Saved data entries

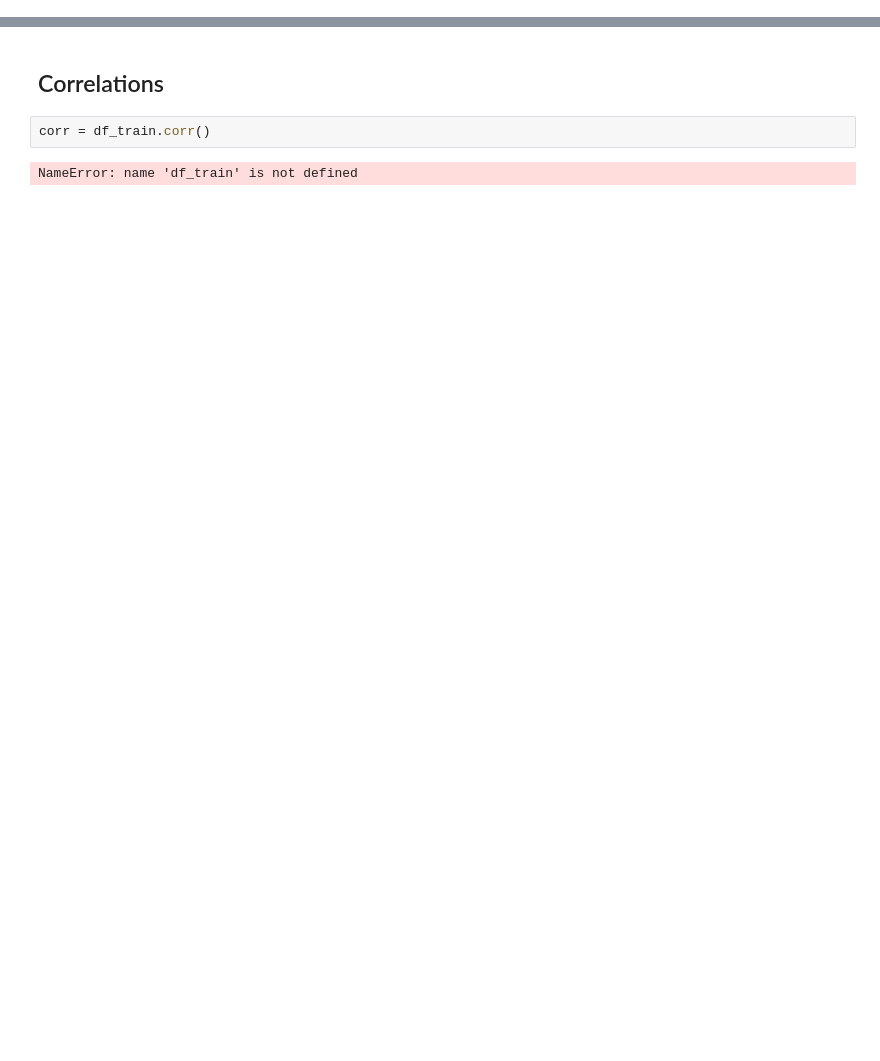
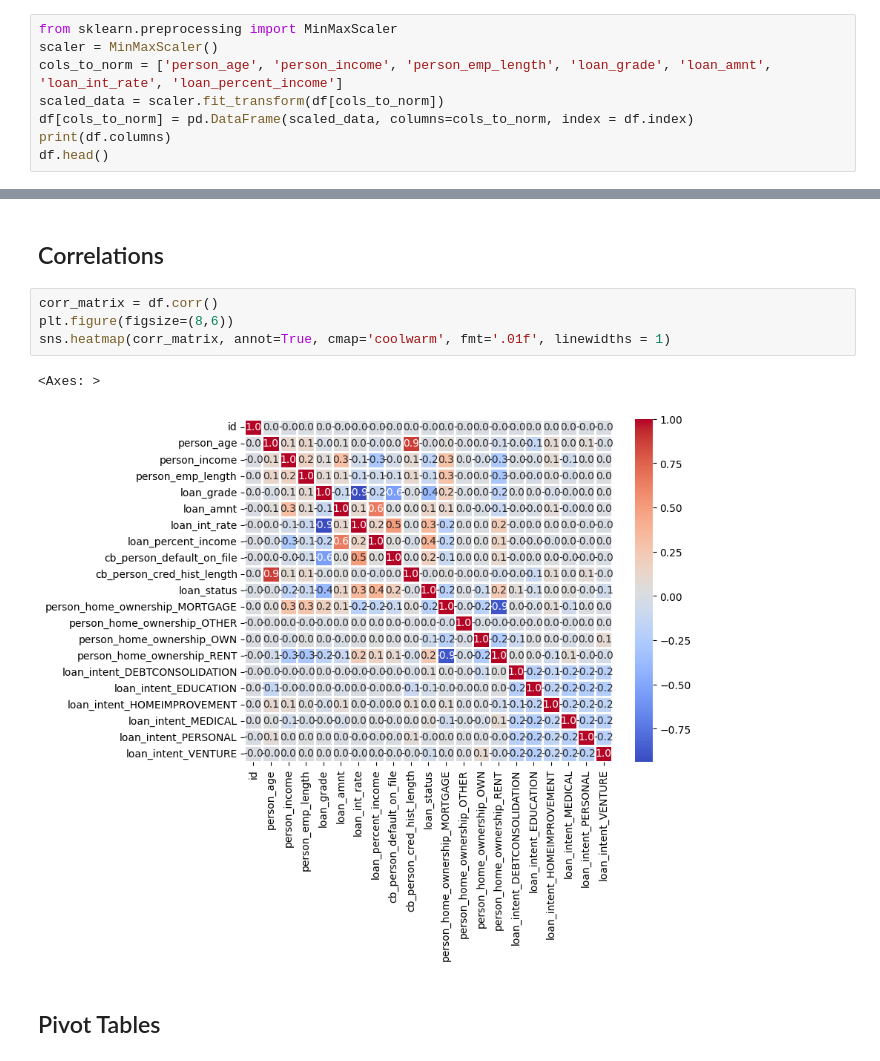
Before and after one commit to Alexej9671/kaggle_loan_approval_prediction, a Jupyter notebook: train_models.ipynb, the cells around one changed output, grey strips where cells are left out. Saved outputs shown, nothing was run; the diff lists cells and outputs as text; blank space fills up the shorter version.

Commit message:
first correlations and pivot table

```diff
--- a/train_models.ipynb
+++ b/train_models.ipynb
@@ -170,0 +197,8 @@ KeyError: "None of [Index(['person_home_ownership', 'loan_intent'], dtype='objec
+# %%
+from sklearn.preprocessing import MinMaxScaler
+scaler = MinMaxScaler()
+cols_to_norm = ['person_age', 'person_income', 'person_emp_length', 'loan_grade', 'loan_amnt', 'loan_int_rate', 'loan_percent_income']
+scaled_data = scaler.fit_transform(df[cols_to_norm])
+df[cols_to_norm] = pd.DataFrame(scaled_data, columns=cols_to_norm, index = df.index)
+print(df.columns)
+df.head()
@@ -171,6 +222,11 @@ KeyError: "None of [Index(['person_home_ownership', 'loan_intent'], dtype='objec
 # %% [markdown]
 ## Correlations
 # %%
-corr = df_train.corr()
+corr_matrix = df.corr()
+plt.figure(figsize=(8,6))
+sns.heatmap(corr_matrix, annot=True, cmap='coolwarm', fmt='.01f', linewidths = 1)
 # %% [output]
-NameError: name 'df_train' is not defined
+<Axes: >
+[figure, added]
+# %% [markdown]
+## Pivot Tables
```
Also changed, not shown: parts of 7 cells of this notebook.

● **What needs to be done**
Filter the entries down to the lines with the word "ipynb" in them.

● **Solution to this problem**
Before and after one commit to Alexej9671/kaggle_loan_approval_prediction, a Jupyter notebook: train_models.ipynb, the cells around one changed output, grey strips where cells are left out. Saved outputs shown, nothing was run; the diff lists cells and outputs as text; blank space fills up the shorter version.
--- a/train_models.ipynb
+++ b/train_models.ipynb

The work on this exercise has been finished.